Before-and-after page screenshots:
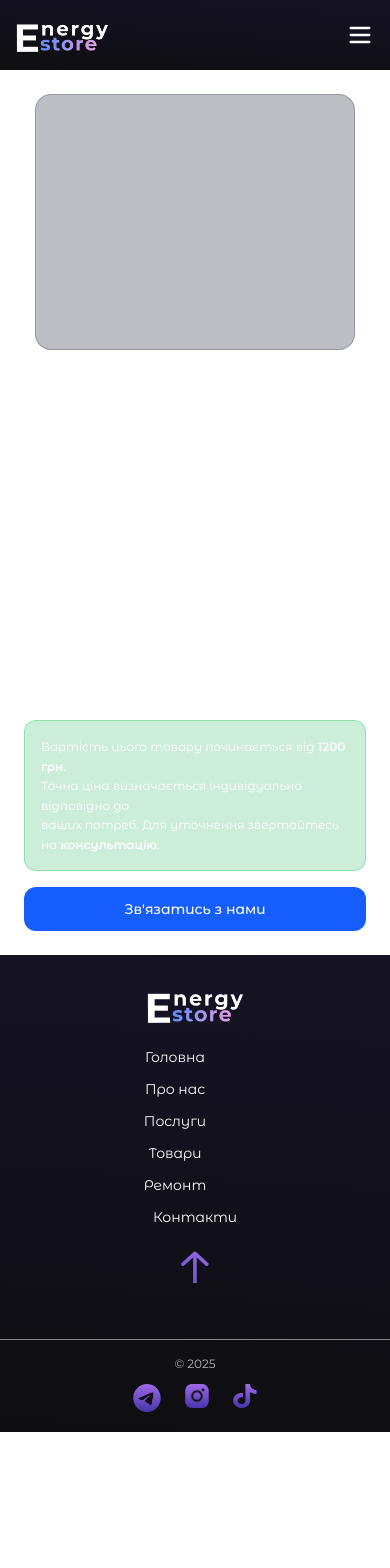
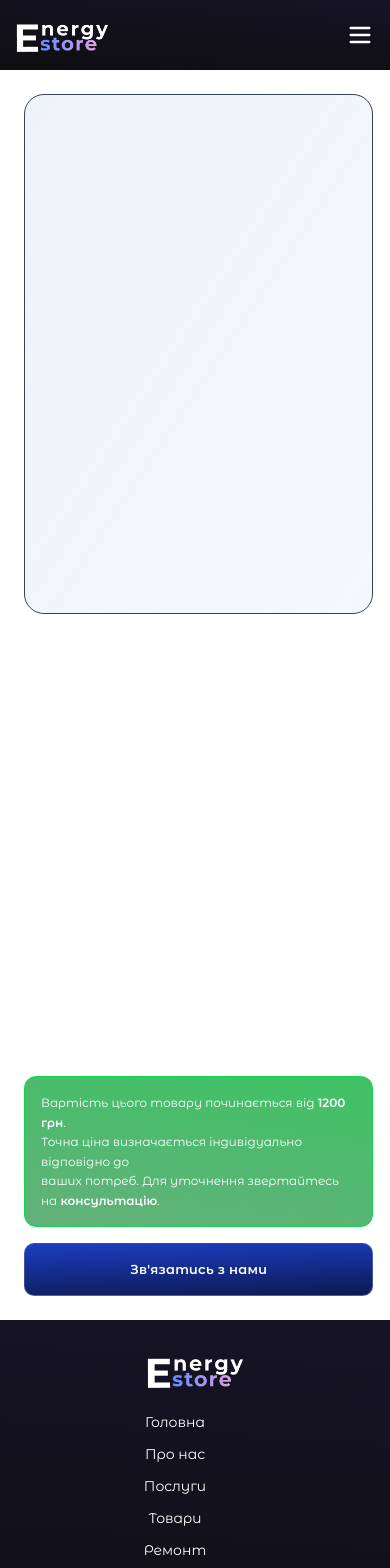
Before and after one commit to TTcee/EnergyStore1, a Next.js app: page /products/SaveEnergySystem in a window 390 px wide. Shown: the top 1568 px of the page. Before the commit the page ends 1432 px from the top, so only its background shows below. Built offline with nearby package versions, Linux system fonts and the light colour scheme.

Commit message:
Products pages

```diff
--- a/src/app/products/Bike/page.tsx
+++ b/src/app/products/Bike/page.tsx
@@ -10,15 +10,16 @@ const Product4Page = () => {
   return (
     <>
       <div className="min-h-screen flex items-center justify-center p-6">
-        <div className="max-w-5xl w-full grid md:grid-cols-2 gap-8 items-center">
+        <div className="mt-[-20] max-w-7xl w-full grid md:grid-cols-2 gap-8 items-center">
           {/* Ліва частина - placeholder для зображення */}
           <div className="flex justify-center">
-            <div className="w-80 h-64 bg-gray-800/30 backdrop-blur-sm rounded-2xl border border-gray-700/30"></div>
+            <div className="bg-[linear-gradient(123.59deg,rgba(126,151,205,0.12)_2.68%,rgba(11,85,181,0.042)_101.21%)]
+            backdrop-blur-[38.5px] rounded-[20px] border border-gray-700 rounded-2xl p-8 max-w-300 h-130 w-full"></div>
           </div>
 
           {/* Права частина - текст */}
           <div className="text-white space-y-4">
-            <h1 className="text-3xl font-bold">
+            <h1 className="text-5xl font-bold text-white mb-6">
               Комплектація велосипеда<br/>з кейсом в рамі
             </h1>
 
@@ -31,7 +32,9 @@ const Product4Page = () => {
             </p>
 
             {/* Інформаційний блок */}
-            <div className="bg-green-600/20 border border-green-500/30 rounded-xl p-4 backdrop-blur-sm">
+            <div className="border border-[#15D54E] rounded-[10px] rounded-xl p-4 backdrop-blur-sm" style={{
+    background: "linear-gradient(188.75deg, #15D54E -113.09%, rgba(49,49,49,0.5) 243.84%)",
+  }}>
               <p className="text-xs leading-relaxed">
                 Вартість цього товару починається від <span className="font-semibold text-white">1200 грн</span>.<br/>
                 Точна ціна визначається індивідуально відповідно до<br/>
@@ -42,7 +45,10 @@ const Product4Page = () => {
             {/* Кнопка */}
             <button
               onClick={openModal}
-              className="w-full bg-blue-600 hover:bg-blue-700 text-white font-medium py-3 px-6 rounded-xl transition-colors text-sm"
+              className="bg-[linear-gradient(178.22deg,#2147E0_-26.59%,#000000_172.7%)]
+             rounded-[10px] hover:bg-blue-700 text-white font-semibold px-8 py-4
+             text-[13px] leading-[19px] tracking-[0.02em] w-full border border-white/20
+             transition-transform duration-300 ease-in-out transform hover:scale-110"
             >
               Зв'язатись з нами
             </button>
--- a/src/app/products/Individual/page.tsx
+++ b/src/app/products/Individual/page.tsx
@@ -10,15 +10,16 @@ const Product5Page = () => {
   return (
     <>
       <div className="min-h-screen flex items-center justify-center p-6">
-        <div className="max-w-5xl w-full grid md:grid-cols-2 gap-8 items-center">
+        <div className="mt-[-20] max-w-7xl w-full grid md:grid-cols-2 gap-8 items-center">
           {/* Ліва частина - placeholder для зображення */}
           <div className="flex justify-center">
-            <div className="w-80 h-64 bg-gray-800/30 backdrop-blur-sm rounded-2xl border border-gray-700/30"></div>
+            <div className="bg-[linear-gradient(123.59deg,rgba(126,151,205,0.12)_2.68%,rgba(11,85,181,0.042)_101.21%)]
+            backdrop-blur-[38.5px] rounded-[20px] border border-gray-700 rounded-2xl p-8 max-w-300 h-130 w-full"></div>
           </div>
 
           {/* Права частина - текст */}
           <div className="text-white space-y-4">
-            <h1 className="text-3xl font-bold">
+            <h1 className="text-5xl font-bold text-white mb-6">
               Індивідуальний<br/>акамулятор
             </h1>
 
@@ -34,7 +35,9 @@ const Product5Page = () => {
             </p>
 
             {/* Інформаційний блок */}
-            <div className="bg-green-600/20 border border-green-500/30 rounded-xl p-4 backdrop-blur-sm">
+            <div className="border border-[#15D54E] rounded-[10px] rounded-xl p-4 backdrop-blur-sm" style={{
+    background: "linear-gradient(188.75deg, #15D54E -113.09%, rgba(49,49,49,0.5) 243.84%)",
+  }}>
               <p className="text-xs leading-relaxed">
                 Вартість цього товару починається від <span className="font-semibold text-white">1200 грн</span>.<br/>
                 Точна ціна визначається індивідуально відповідно до<br/>
@@ -45,7 +48,10 @@ const Product5Page = () => {
             {/* Кнопка */}
             <button
               onClick={openModal}
-              className="w-full bg-blue-600 hover:bg-blue-700 text-white font-medium py-3 px-6 rounded-xl transition-colors text-sm"
+              className="bg-[linear-gradient(178.22deg,#2147E0_-26.59%,#000000_172.7%)]
+             rounded-[10px] hover:bg-blue-700 text-white font-semibold px-8 py-4
+             text-[13px] leading-[19px] tracking-[0.02em] w-full border border-white/20
+             transition-transform duration-300 ease-in-out transform hover:scale-110"
             >
               Зв'язатись з нами
             </button>
--- a/src/app/products/SaveEnergySystem/page.tsx
+++ b/src/app/products/SaveEnergySystem/page.tsx
@@ -10,15 +10,16 @@ const Product6Page = () => {
   return (
     <>
       <div className="min-h-screen flex items-center justify-center p-6">
-        <div className="max-w-5xl w-full grid md:grid-cols-2 gap-8 items-center">
+        <div className="mt-[-20] max-w-7xl w-full grid md:grid-cols-2 gap-8 items-center">
           {/* Ліва частина - placeholder для зображення */}
           <div className="flex justify-center">
-            <div className="w-80 h-64 bg-gray-800/30 backdrop-blur-sm rounded-2xl border border-gray-700/30"></div>
+            <div className="bg-[linear-gradient(123.59deg,rgba(126,151,205,0.12)_2.68%,rgba(11,85,181,0.042)_101.21%)]
+            backdrop-blur-[38.5px] rounded-[20px] border border-gray-700 rounded-2xl p-8 max-w-300 h-130 w-full"></div>
           </div>
 
           {/* Права частина - текст */}
           <div className="text-white space-y-4">
-            <h1 className="text-3xl font-bold">
+            <h1 className="text-5xl font-bold text-white mb-6">
               Акумулятор для систем збереження енергії
             </h1>
 
@@ -31,7 +32,9 @@ const Product6Page = () => {
             </p>
 
             {/* Інформаційний блок */}
-            <div className="bg-green-600/20 border border-green-500/30 rounded-xl p-4 backdrop-blur-sm">
+            <div className="border border-[#15D54E] rounded-[10px] rounded-xl p-4 backdrop-blur-sm" style={{
+    background: "linear-gradient(188.75deg, #15D54E -113.09%, rgba(49,49,49,0.5) 243.84%)",
+  }}>
               <p className="text-xs leading-relaxed">
                 Вартість цього товару починається від <span className="font-semibold text-white">1200 грн</span>.<br/>
                 Точна ціна визначається індивідуально відповідно до<br/>
@@ -42,7 +45,10 @@ const Product6Page = () => {
             {/* Кнопка */}
             <button
               onClick={openModal}
-              className="w-full bg-blue-600 hover:bg-blue-700 text-white font-medium py-3 px-6 rounded-xl transition-colors text-sm"
+              className="bg-[linear-gradient(178.22deg,#2147E0_-26.59%,#000000_172.7%)]
+             rounded-[10px] hover:bg-blue-700 text-white font-semibold px-8 py-4
+             text-[13px] leading-[19px] tracking-[0.02em] w-full border border-white/20
+             transition-transform duration-300 ease-in-out transform hover:scale-110"
             >
               Зв'язатись з нами
             </button>
--- a/src/app/products/YourElements/page.tsx
+++ b/src/app/products/YourElements/page.tsx
@@ -33,7 +33,9 @@ const Product3Page = () => {
             </p>
 
             {/* Інформаційний блок */}
-            <div className="bg-green-600/20 border border-green-500/30 rounded-xl p-4 backdrop-blur-sm">
+            <div className="border border-[#15D54E] rounded-[10px] rounded-xl p-4 backdrop-blur-sm" style={{
+    background: "linear-gradient(188.75deg, #15D54E -113.09%, rgba(49,49,49,0.5) 243.84%)",
+  }}>
               <p className="text-xs leading-relaxed">
                 Вартість цього товару починається від <span className="font-semibold text-white">1200 грн</span>.<br/>
                 Точна ціна визначається індивідуально відповідно до<br/>
@@ -44,7 +46,10 @@ const Product3Page = () => {
             {/* Кнопка */}
             <button
               onClick={openModal}
-              className="w-full bg-blue-600 hover:bg-blue-700 text-white font-medium py-3 px-6 rounded-xl transition-colors text-sm"
+              className="bg-[linear-gradient(178.22deg,#2147E0_-26.59%,#000000_172.7%)]
+             rounded-[10px] hover:bg-blue-700 text-white font-semibold px-8 py-4
+             text-[13px] leading-[19px] tracking-[0.02em] w-full border border-white/20
+             transition-transform duration-300 ease-in-out transform hover:scale-110"
             >
               Зв'язатись з нами
             </button>
```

**What this task involves**
Which lines in the records above contain the string "Individual"? Copy each one.

**Exercise output**
--- a/src/app/products/Individual/page.tsx
+++ b/src/app/products/Individual/page.tsx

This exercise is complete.